## Input material
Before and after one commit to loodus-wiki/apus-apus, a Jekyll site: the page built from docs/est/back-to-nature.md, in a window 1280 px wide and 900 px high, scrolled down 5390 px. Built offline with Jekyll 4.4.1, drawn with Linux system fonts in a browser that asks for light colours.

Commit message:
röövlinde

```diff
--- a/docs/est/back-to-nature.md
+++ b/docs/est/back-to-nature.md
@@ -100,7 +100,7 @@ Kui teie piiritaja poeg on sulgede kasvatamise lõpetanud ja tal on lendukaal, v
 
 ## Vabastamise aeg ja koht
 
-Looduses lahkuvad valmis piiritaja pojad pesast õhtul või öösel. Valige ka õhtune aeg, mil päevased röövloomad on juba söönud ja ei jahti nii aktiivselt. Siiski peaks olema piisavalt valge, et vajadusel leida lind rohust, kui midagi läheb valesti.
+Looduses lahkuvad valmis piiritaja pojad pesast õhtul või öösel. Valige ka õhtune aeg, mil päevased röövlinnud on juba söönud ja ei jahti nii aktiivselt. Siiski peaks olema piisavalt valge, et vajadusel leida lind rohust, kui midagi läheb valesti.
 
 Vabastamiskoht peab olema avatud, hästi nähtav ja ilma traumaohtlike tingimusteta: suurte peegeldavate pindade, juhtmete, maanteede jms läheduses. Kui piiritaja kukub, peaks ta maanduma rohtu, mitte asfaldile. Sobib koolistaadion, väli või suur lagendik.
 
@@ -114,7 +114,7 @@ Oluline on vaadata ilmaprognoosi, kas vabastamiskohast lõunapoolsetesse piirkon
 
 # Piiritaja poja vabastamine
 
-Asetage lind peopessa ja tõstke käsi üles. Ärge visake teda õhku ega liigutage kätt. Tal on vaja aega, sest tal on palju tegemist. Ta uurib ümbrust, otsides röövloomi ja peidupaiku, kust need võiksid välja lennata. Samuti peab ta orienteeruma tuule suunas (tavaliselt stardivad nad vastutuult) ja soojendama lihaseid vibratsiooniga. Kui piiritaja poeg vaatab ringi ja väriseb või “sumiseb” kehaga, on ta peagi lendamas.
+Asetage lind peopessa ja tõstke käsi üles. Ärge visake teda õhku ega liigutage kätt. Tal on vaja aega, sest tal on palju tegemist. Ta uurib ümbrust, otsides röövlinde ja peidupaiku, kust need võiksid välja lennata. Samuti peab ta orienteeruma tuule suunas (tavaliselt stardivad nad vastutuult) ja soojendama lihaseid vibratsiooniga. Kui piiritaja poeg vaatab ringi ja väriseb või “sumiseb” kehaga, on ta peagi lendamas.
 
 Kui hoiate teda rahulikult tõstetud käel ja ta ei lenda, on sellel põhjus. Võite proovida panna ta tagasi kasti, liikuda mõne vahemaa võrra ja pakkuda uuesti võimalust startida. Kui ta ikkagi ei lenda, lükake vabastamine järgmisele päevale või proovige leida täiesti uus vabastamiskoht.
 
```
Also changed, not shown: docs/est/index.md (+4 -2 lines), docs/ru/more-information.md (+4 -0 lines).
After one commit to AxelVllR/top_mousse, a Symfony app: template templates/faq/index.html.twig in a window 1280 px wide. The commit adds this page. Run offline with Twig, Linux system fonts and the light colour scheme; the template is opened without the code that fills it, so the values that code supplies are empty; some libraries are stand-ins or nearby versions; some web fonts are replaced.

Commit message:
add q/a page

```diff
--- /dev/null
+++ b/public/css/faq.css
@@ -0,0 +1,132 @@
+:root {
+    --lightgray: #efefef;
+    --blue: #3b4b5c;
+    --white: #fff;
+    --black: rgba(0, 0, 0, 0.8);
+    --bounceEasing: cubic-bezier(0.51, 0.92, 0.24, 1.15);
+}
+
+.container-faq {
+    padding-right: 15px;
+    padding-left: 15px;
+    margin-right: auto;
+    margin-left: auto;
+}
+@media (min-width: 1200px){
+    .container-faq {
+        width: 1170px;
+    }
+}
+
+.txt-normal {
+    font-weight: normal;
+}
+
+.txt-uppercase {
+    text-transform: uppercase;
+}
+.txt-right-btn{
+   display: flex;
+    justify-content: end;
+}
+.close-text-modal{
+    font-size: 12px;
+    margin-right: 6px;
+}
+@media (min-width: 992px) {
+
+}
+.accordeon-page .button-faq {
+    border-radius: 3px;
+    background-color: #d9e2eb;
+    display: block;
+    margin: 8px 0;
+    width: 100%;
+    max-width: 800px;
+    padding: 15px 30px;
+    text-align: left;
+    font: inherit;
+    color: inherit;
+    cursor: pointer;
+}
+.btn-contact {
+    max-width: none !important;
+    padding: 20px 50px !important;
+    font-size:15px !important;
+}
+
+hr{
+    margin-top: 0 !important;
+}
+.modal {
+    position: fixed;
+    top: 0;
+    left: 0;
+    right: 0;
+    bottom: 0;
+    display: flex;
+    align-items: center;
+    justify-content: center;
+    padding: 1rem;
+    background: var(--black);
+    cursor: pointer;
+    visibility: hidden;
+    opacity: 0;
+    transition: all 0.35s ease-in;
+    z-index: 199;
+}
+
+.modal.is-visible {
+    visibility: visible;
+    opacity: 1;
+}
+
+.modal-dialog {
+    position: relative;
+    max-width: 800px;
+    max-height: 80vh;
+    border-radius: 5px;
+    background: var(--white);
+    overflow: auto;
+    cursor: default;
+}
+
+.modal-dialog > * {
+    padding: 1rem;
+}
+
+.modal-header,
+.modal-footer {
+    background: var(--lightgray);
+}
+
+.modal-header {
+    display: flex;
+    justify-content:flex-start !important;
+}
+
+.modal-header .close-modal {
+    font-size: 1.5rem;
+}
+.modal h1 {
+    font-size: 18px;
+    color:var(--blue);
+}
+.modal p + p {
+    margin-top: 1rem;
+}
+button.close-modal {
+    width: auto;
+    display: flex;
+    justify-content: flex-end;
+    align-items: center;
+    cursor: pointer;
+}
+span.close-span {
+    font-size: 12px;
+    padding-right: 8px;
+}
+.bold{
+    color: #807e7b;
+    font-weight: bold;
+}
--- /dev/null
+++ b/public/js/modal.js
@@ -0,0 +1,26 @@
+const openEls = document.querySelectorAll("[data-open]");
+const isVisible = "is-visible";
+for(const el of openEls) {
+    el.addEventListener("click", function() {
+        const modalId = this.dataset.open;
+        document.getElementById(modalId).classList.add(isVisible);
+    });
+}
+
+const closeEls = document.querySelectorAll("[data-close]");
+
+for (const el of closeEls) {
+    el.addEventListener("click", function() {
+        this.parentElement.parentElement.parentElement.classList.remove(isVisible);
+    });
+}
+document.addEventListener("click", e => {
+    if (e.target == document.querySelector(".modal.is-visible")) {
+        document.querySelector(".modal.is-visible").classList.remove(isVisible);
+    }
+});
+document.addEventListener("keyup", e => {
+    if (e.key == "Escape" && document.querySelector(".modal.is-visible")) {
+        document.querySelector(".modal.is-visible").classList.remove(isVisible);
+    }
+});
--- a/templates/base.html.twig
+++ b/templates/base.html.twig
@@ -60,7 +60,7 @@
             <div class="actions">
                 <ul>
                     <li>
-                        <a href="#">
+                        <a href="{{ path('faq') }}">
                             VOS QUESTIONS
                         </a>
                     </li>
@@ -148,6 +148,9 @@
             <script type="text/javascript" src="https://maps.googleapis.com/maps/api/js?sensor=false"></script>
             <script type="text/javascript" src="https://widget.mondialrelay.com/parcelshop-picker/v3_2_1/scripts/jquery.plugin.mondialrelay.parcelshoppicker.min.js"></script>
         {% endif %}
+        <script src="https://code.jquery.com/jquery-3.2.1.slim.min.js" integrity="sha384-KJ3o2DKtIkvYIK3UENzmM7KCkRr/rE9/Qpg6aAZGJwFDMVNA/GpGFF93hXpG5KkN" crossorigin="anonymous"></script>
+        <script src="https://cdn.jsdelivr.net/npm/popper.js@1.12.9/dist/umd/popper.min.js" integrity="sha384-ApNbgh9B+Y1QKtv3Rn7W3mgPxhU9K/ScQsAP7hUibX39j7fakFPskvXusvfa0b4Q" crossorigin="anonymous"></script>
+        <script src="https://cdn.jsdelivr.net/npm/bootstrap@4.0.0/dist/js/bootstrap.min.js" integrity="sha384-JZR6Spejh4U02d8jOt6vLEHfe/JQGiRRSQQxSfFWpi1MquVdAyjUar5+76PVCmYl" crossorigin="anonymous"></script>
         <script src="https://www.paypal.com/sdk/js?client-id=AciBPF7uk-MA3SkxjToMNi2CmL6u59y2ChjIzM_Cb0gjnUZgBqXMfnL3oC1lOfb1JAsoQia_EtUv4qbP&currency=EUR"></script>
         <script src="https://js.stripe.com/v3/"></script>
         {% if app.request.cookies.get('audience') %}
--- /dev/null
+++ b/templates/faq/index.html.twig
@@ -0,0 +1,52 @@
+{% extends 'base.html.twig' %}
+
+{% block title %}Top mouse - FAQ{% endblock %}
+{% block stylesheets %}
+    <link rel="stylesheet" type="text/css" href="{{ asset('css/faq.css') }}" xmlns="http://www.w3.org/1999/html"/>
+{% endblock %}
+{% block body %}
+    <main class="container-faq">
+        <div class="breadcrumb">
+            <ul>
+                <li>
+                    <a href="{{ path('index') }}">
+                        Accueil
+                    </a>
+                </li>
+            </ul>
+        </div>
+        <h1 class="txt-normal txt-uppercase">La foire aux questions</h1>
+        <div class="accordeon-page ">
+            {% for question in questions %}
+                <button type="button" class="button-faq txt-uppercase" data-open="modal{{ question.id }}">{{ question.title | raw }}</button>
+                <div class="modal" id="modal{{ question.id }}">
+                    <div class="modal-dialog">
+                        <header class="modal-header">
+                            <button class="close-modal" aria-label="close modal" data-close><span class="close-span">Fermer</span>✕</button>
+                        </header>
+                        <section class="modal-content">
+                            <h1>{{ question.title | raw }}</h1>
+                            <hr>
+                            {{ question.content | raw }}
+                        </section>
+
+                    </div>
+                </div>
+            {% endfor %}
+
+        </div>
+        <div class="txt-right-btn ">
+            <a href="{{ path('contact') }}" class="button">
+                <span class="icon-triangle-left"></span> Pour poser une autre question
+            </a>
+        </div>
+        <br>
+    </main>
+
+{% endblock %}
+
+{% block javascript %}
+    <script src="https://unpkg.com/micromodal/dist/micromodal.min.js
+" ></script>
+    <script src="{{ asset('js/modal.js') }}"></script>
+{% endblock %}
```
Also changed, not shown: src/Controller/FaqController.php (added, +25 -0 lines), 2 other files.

## Problem to work on
Where a line of the data includes the string "content", list that line.

## Solution
+    justify-content: end;
+    justify-content: center;
+    justify-content:flex-start !important;
+    justify-content: flex-end;
+                        <section class="modal-content">
+                            {{ question.content | raw }}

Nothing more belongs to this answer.